19 October 2020 (closed)
USD/IDR (14,658) -71.01 -0.48%
EUR/IDR (17,357) +24.17 +0.14%
Jakarta Composite Index (5,126.33) +22.92 +0.45%
Indonesian cement sales have slowed and may not achieve the target set for 2014. In the first half of 2014, the country’s domestic cement sales totaled 28.9 million tons, a 3.9 percentage point increase from the same period last year, well below the growth target of 6 percent (year-on-year, yoy). However, this development is no surprise as economic growth of Indonesia has slowed in recent years. Cement sales, a key indicator of construction activity (infrastructure and property development) are closely linked to general GDP growth.
Chairman of the Indonesian Cement Association (ASI) Widodo Santoso hopes to see a better result in the second half of 2014 (a cement sales growth pace of 6 to 8 percent yoy) in order to record at least a 5 percentage point growth pace through 2014.
According to data from the ASI, cement consumption in the January-June 2014 period grew most rapidly (5.7 percent yoy to 2.1 million tons) on the island of Sulawesi. The islands of Java and Sumatra, which both traditionally absorb most of Indonesia’s cement production, still posted growth in cement consumption as well. Cement consumption on Java, Indonesia’s most populous island, increased 5.6 percent (yoy) to 16.3 million tons in the first half of the year. Meanwhile, on Sumatra cement consumption grew 1.4 percent (yoy) to 6.1 million tons in the same period.
Factors that caused a slowdown of cement sales in Indonesia in the first half of 2014 were the elections and new rules that limit property ownership. Due to the legislative and presidential elections many construction projects have been postponed as businesses want to have more political and economic certainty.

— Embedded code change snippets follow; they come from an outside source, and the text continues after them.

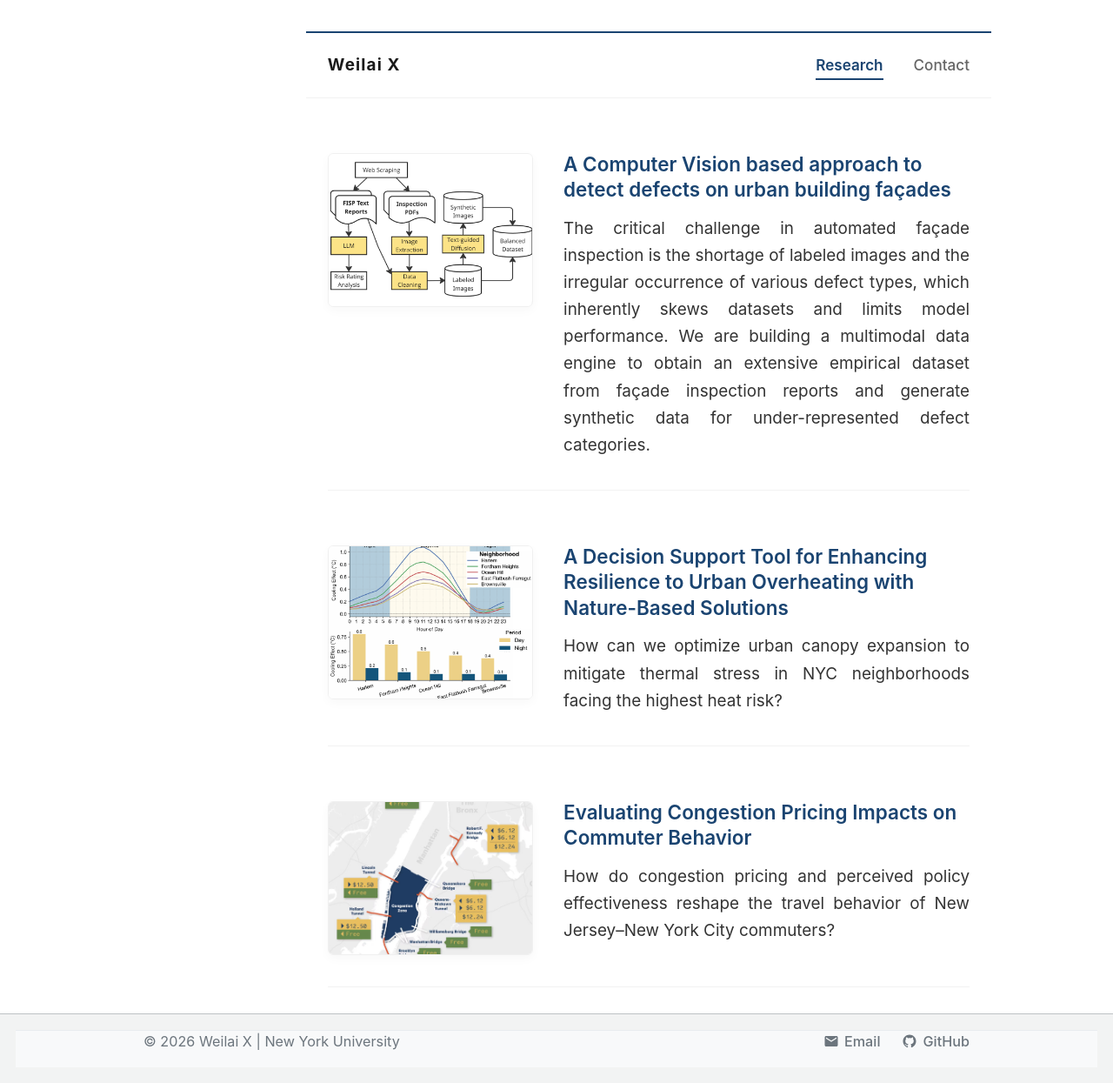
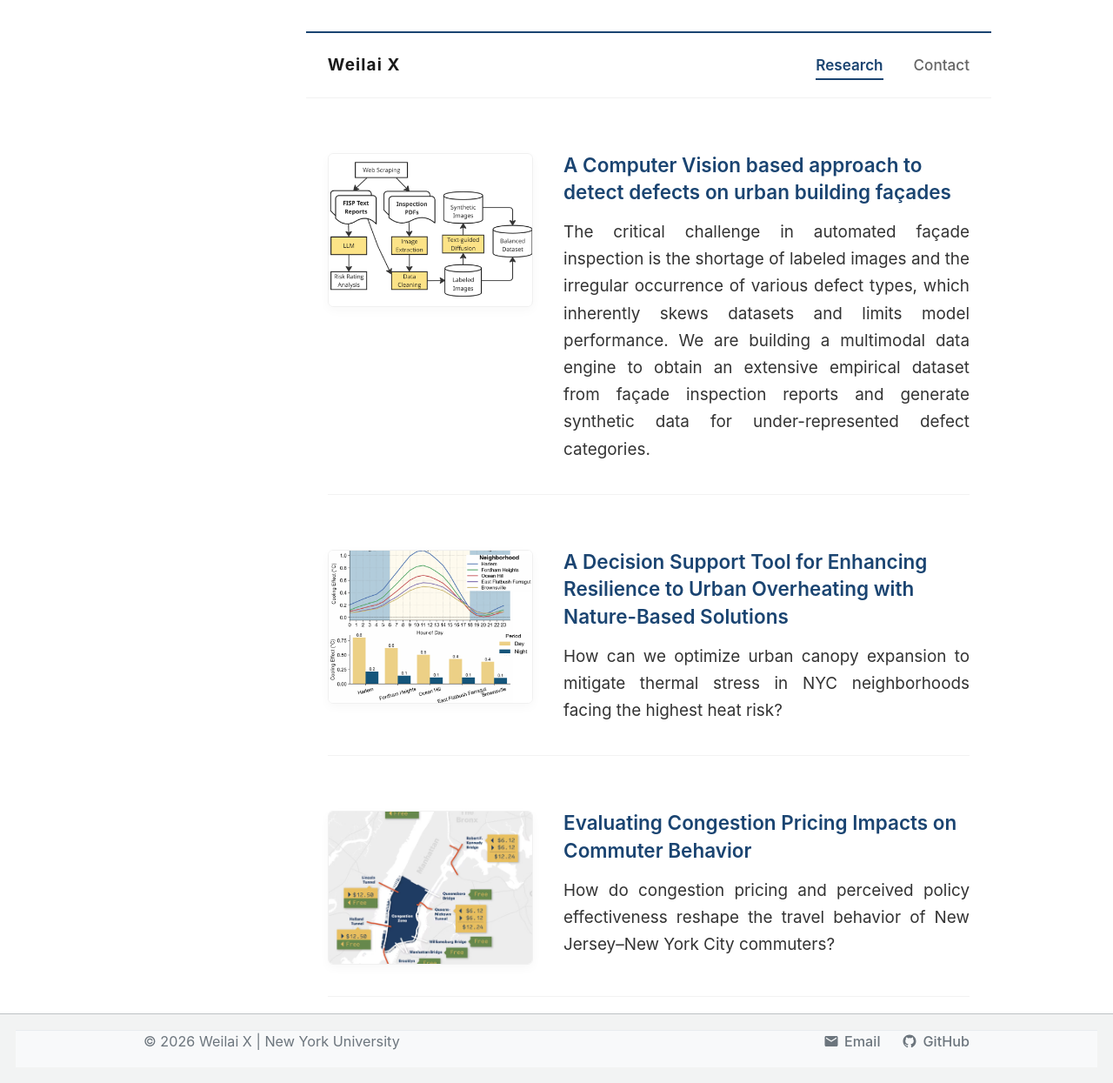
Before and after one commit to Seab0t/Seab0t.github.io, a Jekyll site: the page built from _pages/portfolio.html, in a window 1280 px wide and 1245 px high. Shown: the whole window at 87% size. Built offline with Jekyll 4.4.1, drawn with Linux system fonts in a browser that asks for light colours; a script bundle is joined from its source files by our own code; library files that are not in the unit come from our copies.

Commit message:
Update portfolio.html

```diff
--- a/_pages/portfolio.html
+++ b/_pages/portfolio.html
@@ -245,7 +245,7 @@ author_profile: false
   }
 </style>
 
-<div class="portfolio-gallery">
+<div class="portfolio-gallery" style="font-family: -apple-system, BlinkMacSystemFont, 'Helvetica Neue', 'Segoe UI', Roboto, Arial, sans-serif;">
   {% assign sorted_posts = site.portfolio | sort: 'order' %}
 
   {% for post in sorted_posts %}
@@ -266,10 +266,11 @@ author_profile: false
       </div>
 
       <div class="portfolio-content-wrapper">
-          <h2>
+          <h2 style="font-family: -apple-system, BlinkMacSystemFont, 'Helvetica Neue', 'Segoe UI', Roboto, Arial, sans-serif; font-size: 1.25rem; font-weight: 600; line-height: 1.4; margin-top: -2px; margin-bottom: 0.8rem;">
             <a href="{{ base_path }}{{ post.url }}">{{ post.title }}</a>
           </h2>
-          <div class="portfolio-excerpt">
+
+          <div class="portfolio-excerpt" style="font-family: -apple-system, BlinkMacSystemFont, 'Helvetica Neue', 'Segoe UI', Roboto, Arial, sans-serif; font-size: 1.05rem; color: #333333; line-height: 1.7; text-align: justify;">
             {{ post.gallery_description | markdownify }}
           </div>
 
@@ -277,7 +278,7 @@ author_profile: false
             <div style="display: flex; flex-wrap: wrap; gap: 8px; margin-top: 15px;">
               {% assign techs = post.project_tech | split: "," %}
               {% for tech in techs %}
-                <span style="font-size: 0.75rem; font-family: -apple-system, sans-serif; background-color: #f3f4f6; color: #4b5563; padding: 4px 10px; border-radius: 4px; font-weight: 500; letter-spacing: 0.02em;">
+                <span style="font-size: 0.75rem; font-family: -apple-system, BlinkMacSystemFont, 'Helvetica Neue', 'Segoe UI', Roboto, Arial, sans-serif; background-color: #f3f4f6; color: #4b5563; padding: 4px 10px; border-radius: 4px; font-weight: 500; letter-spacing: 0.02em;">
                   {{ tech | strip }}
                 </span>
               {% endfor %}
```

Meanwhile, Bank Indonesia imposed stricter loan-to-value ratios for mortgages in mid-2013 as it detected speculative buying which might have led to a property bubble, and it raised its benchmark interest rate (BI rate) gradually to 7.50 percent in late-2013 (making it more expensive to borrow money).

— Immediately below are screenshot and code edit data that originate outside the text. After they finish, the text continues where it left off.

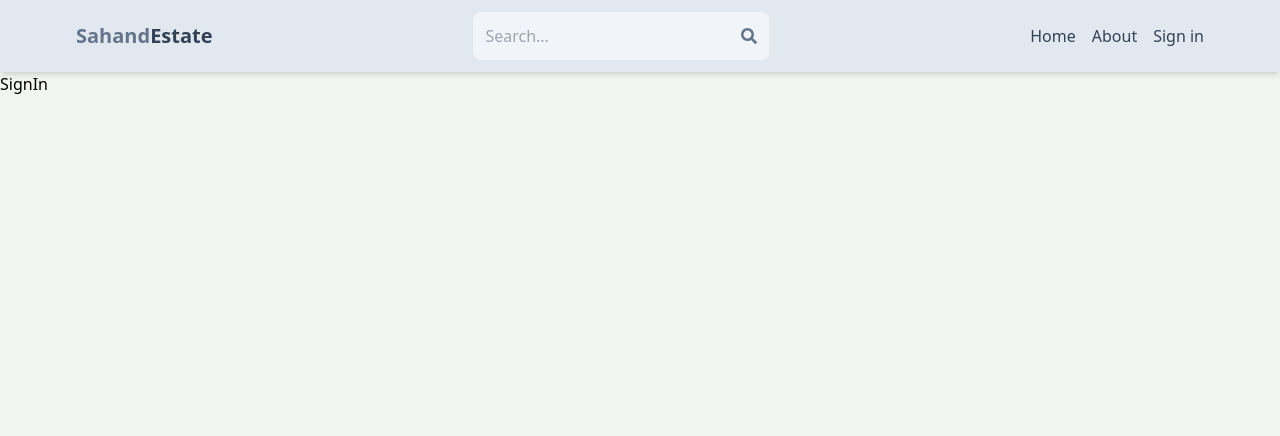
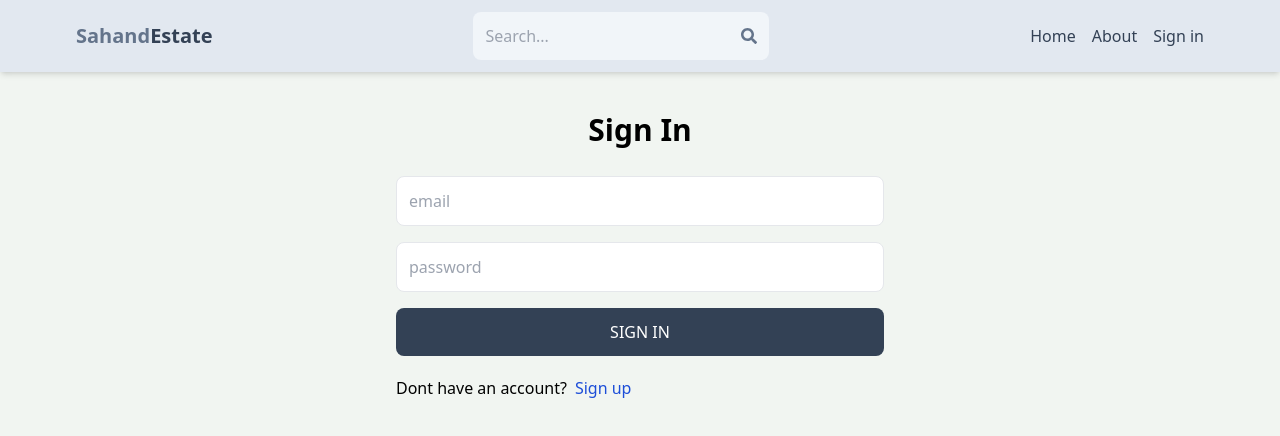
Before and after one commit to d0z273/Estate, a React (Vite) app in the folder client/: page /sign-in in a window 1280 px wide. Shown: the top 436 px of the page. Built offline with nearby package versions, Linux system fonts and the light colour scheme.

Commit message:
complete sign in page functionality

```diff
--- a/client/src/pages/SignIn.jsx
+++ b/client/src/pages/SignIn.jsx
@@ -1,3 +1,71 @@
+import { useState } from 'react';
+import { Link, useNavigate } from 'react-router-dom';
+
 export default function SignIn() {
-  return <div>SignIn</div>;
+  const [formData, setFormData] = useState({});
+  const [error, setError] = useState(null);
+  const [loading, setLoading] = useState(false);
+  const navigate = useNavigate();
+
+  const handleChange = (e) => {
+    setFormData({
+      ...formData,
+      [e.target.id]: e.target.value,
+    });
+  };
+
+  const handleSubmit = async (e) => {
+    e.preventDefault();
+    setLoading(true);
+    const res = await fetch('/api/auth/signin', {
+      method: 'POST',
+      headers: {
+        'Content-Type': 'application/json',
+      },
+      body: JSON.stringify(formData),
+    });
+    const data = await res.json();
+    if (data.success === false) {
+      setLoading(false);
+      setError(data.message);
+      return;
+    }
+    setLoading(false);
+    setError(null);
+    navigate('/');
+  };
+
+  return (
+    <div className="p-3 max-w-lg mx-auto">
+      <h1 className="text-3xl text-center font-semibold my-7">Sign In</h1>
+      <form onSubmit={handleSubmit} className="flex flex-col gap-4">
+        <input
+          type="text"
+          placeholder="email"
+          className="border p-3 rounded-lg"
+          id="email"
+          onChange={handleChange}
+        />
+        <input
+          type="text"
+          placeholder="password"
+          className="border p-3 rounded-lg"
+          id="password"
+          onChange={handleChange}
+        />
+        <button
+          disabled={loading}
+          className="bg-slate-700 text-white p-3 rounded-lg uppercase hover:opacity-95 disabled:opacity-80"
+        >
+          {loading ? 'Loading....' : 'Sign In'}
+        </button>
+      </form>
+      <div className="flex gap-2 my-5">
+        <p>Dont have an account?</p>
+        <Link to={'/sign-up'}>
+          <span className="text-blue-700">Sign up</span>
+        </Link>
+      </div>
+    </div>
+  );
 }
```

Indonesia’s gross domestic product (GDP) growth slowed to 5.21 percent in the first quarter of 2014.
Indonesian Cement Sales 2008-2014:
|Year|| Cement Sales
|| YoY Growth
Source: Indonesia Cement Association (ASI)